progress happens too slowly to notice, but setbacks happen too quickly to ignore.

It’s easier to create a narrative around pessimism because the story pieces tend to be fresher and more recent. Optimistic narratives require looking at a long stretch of history and developments, which people tend to forget and take more effort to piece together.

Expecting things to be great means a best-case scenario that feels flat. Pessimism reduces expectations, narrowing the gap between possible outcomes and outcomes you feel great about. Maybe that’s why it’s so seductive. Expecting things to be bad is the best way to be pleasantly surprised when they’re not.

The more you want something to be true, the more likely you are to believe a story that overestimates the odds of it being true.

An appealing fiction happens when you are smart, you want to find solutions, but face a combination of limited control and high stakes. They are extremely powerful. They can make you believe just about anything.

The problem is that viewers can’t, or don’t, calibrate low odds, like a 1% chance. Many default to a firm belief that what they want to be true is unequivocally true. But they’re only doing that because the possibility of a huge outcome exists.

The bigger the gap between what you want to be true and what you need to be true to have an acceptable outcome, the more you are protecting yourself from falling victim to an appealing financial fiction.

When thinking about room for error in a forecast it is tempting to think that potential outcomes range from you being just right enough to you being very, very right. But the biggest risk is that you want something to be true so badly that the range of your forecast isn’t even in the same ballpark as reality.

Everyone has an incomplete view of the world. But we form a complete narrative to fill in the gaps.

Most people, when confronted with something they don’t understand, do not realize they don’t understand it because they’re able to come up with an explanation that makes sense based on their own unique perspective and experiences in the world, however limited those experiences are. We all want the complicated world we live in to make sense. So we tell ourselves stories to fill in the gaps of what are effectively blind spots.

Coming to terms with how much you don’t know means coming to terms with how much of what happens in the world is out of your control. And that can be hard to accept.

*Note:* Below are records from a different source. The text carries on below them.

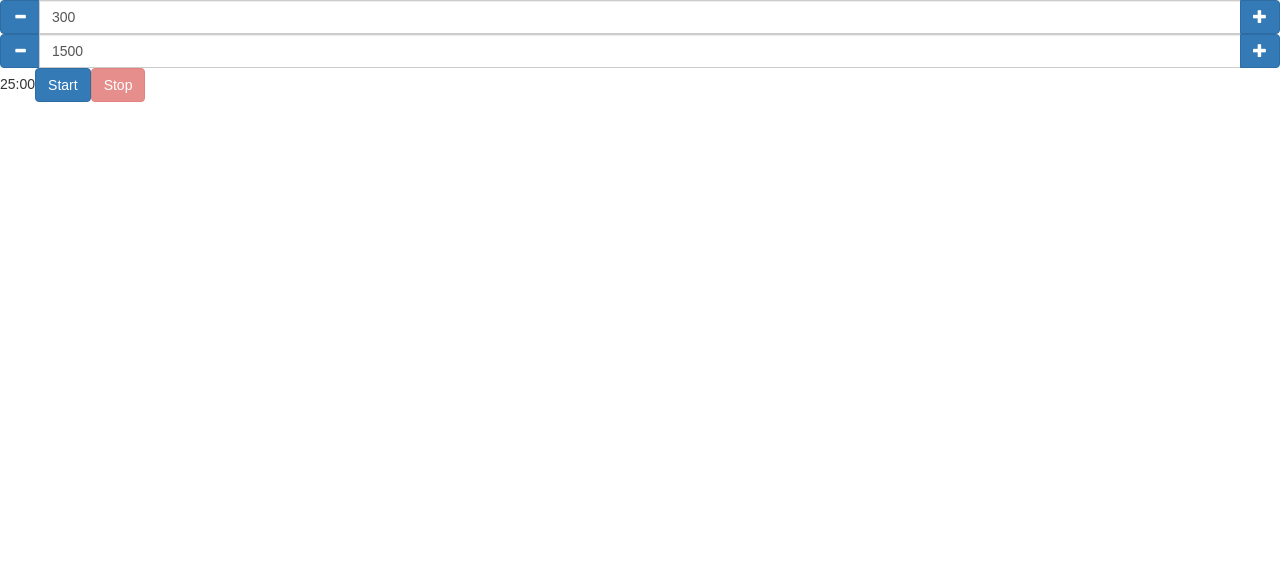
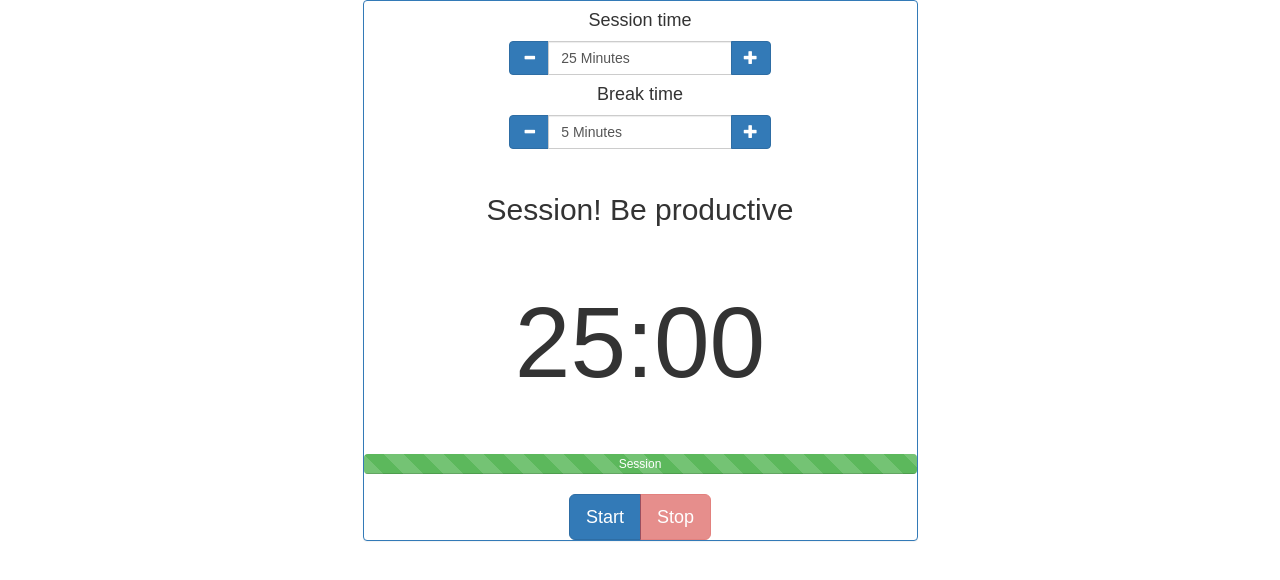
Before and after one commit to mperkh/fcc-pomodoro, a React app: page / in a window 1280 px wide. Built offline with nearby package versions, Linux system fonts and the light colour scheme.

Commit message:
Implement all pomodoro functionalities

```diff
--- a/src/index.css
+++ b/src/index.css
@@ -3,3 +3,16 @@ body {
   padding: 0;
   font-family: sans-serif;
 }
+
+DIV#status, DIV#counter {
+  font-size: 30px;
+  margin: 40px 0;
+}
+
+DIV#counter {
+  font-size: 100px;
+}
+
+DIV#status {
+
+}
--- a/src/index.js
+++ b/src/index.js
@@ -4,6 +4,13 @@ import { FormControl } from 'react-bootstrap';
 import { Glyphicon } from 'react-bootstrap';
 import { Button } from 'react-bootstrap';
 import { InputGroup } from 'react-bootstrap';
+import { Grid } from 'react-bootstrap';
+import { Row } from 'react-bootstrap';
+import { Col } from 'react-bootstrap';
+import { Panel } from 'react-bootstrap';
+import { ButtonGroup } from 'react-bootstrap';
+import { ProgressBar } from 'react-bootstrap';
+
 
 import './index.css';
 
@@ -16,10 +23,12 @@ class TimeSelector extends Component {
   handleClick(key) {
     switch (key) {
       case '-':
-        this.props.onTimeSubmit(this.props.seconds - 1);
+        if (this.props.seconds > 5) {
+          this.props.onTimeSubmit(this.props.seconds - 5);
+        }
       break;
       case '+':
-        this.props.onTimeSubmit(this.props.seconds + 1);
+        this.props.onTimeSubmit(this.props.seconds + 5);
       break;
       default:
       break;
@@ -28,22 +37,26 @@ class TimeSelector extends Component {
 
   render() {
     return (
+      <Row>
+        <Col md={6} mdOffset={3}>
           <InputGroup>
             <InputGroup.Button>
-          <Button onClick={this.handleClick.bind(this, '-')} bsStyle="primary">
+              <Button onClick={this.handleClick.bind(this, '-')} bsStyle="primary" disabled={this.props.status}>
                 <Glyphicon glyph="minus" />
               </Button>
             </InputGroup.Button>
             <FormControl
               type="text"
-          value={this.props.seconds}
+              value={this.props.seconds + ' Minutes'}
             />
             <InputGroup.Button>
-          <Button onClick={this.handleClick.bind(this, '+')} bsStyle="primary">
+              <Button onClick={this.handleClick.bind(this, '+')} bsStyle="primary" disabled={this.props.status}>
                 <Glyphicon glyph="plus" />
               </Button>
             </InputGroup.Button>
           </InputGroup>
+        </Col>
+      </Row>
     )
   }
 };
@@ -55,9 +68,10 @@ class Pomodoro extends Component {
     this.timerID = undefined;
 
     this.state = {
-      rest_time: 300,
-      work_time: 1500,
+      rest_time: 5,
+      work_time: 25,
       running: false,
+      working: true,
       current_time: 1500
     }
 
@@ -81,10 +95,25 @@ class Pomodoro extends Component {
         running: true
       })
       this.timerID = setInterval(() => {
+        if (this.state.current_time > 0) {
           this.setState({
             current_time: this.state.current_time - 1
           })
-      }, 1000);
+        } else {
+            this.handleStop();
+            if (this.state.working) {
+              this.setState({
+                working: false,
+                current_time: this.state.rest_time * 60
+              })
+            } else {
+              this.setState({
+                working: true,
+                current_time: this.state.work_time * 60
+              })
+          }
+        }
+      }, 100);
     }
   }
 
@@ -101,29 +130,81 @@ class Pomodoro extends Component {
     this.setState({
       work_time: time
     });
+    if (this.state.working) {
+      this.setState({
+        current_time: time * 60
+      });
+    }
   }
 
   handleNewRestTime(time) {
     this.setState({
       rest_time: time
     });
+    if (!this.state.working) {
+      this.setState({
+        current_time: time * 60
+      });
+    }
   }
 
   render() {
     let minutes = Math.floor(this.state.current_time / 60);
-    var seconds = this.state.current_time - minutes * 60;
+    let seconds = this.state.current_time - minutes * 60;
+    let progress;
+    if (this.state.working) {
+      progress = this.state.current_time / (this.state.work_time * 60) * 100;
+    } else {
+      progress = this.state.current_time / (this.state.rest_time * 60) * 100;
+    }
+
     return (
-      <div>
-        <TimeSelector seconds={this.state.rest_time} onTimeSubmit={this.handleNewRestTime}/>
-        <TimeSelector seconds={this.state.work_time} onTimeSubmit={this.handleNewWorkTime}/>
+      <Panel header="Pomodoro Watch" bsStyle="primary">
+        <div className="text-center">
+          <h4>Session time</h4>
+          <TimeSelector
+            seconds={this.state.work_time}
+            onTimeSubmit={this.handleNewWorkTime}
+            status={this.state.running}
+          />
+          <h4>Break time</h4>
+          <TimeSelector
+            seconds={this.state.rest_time}
+            onTimeSubmit={this.handleNewRestTime}
+            status={this.state.running}
+          />
+          <div id="status">
+            {this.state.working ? 'Session! Be productive' : 'Take a break!'}
+          </div>
+          <div id="counter">
             {('0' + minutes).slice(-2)}:{('0' + seconds).slice(-2)}
-        <Button onClick={this.handleStart} bsStyle="primary" disabled={this.state.running}>
+          </div>
+          <ProgressBar
+            active
+            bsStyle={this.state.working ? 'success' : 'warning'}
+            now={progress}
+            label={this.state.working ? 'Session' : 'Break!'}
+          />
+          <ButtonGroup>
+            <Button
+              onClick={this.handleStart}
+              bsStyle="primary"
+              disabled={this.state.running}
+              bsSize="large"
+              >
               Start
             </Button>
-        <Button onClick={this.handleStop} bsStyle="danger" disabled={!this.state.running}>
+            <Button
+              onClick={this.handleStop}
+              bsStyle="danger"
+              disabled={!this.state.running}
+              bsSize="large"
+              >
                 Stop
             </Button>
+          </ButtonGroup>
         </div>
+      </Panel>
 
     );
   }
@@ -136,9 +217,13 @@ Pomodoro.propTypes = {
 class App extends Component {
   render() {
     return (
-      <div className="App">
+      <Grid>
+        <Row>
+          <Col md={6} mdOffset={3}>
             <Pomodoro />
-      </div>
+          </Col>
+        </Row>
+      </Grid>
     );
   }
 }
```
Lines whose indentation alone changed are shown as unchanged.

“We need to believe we live in a predictable, controllable world, so we turn to authoritative-sounding people who promise to satisfy that need.”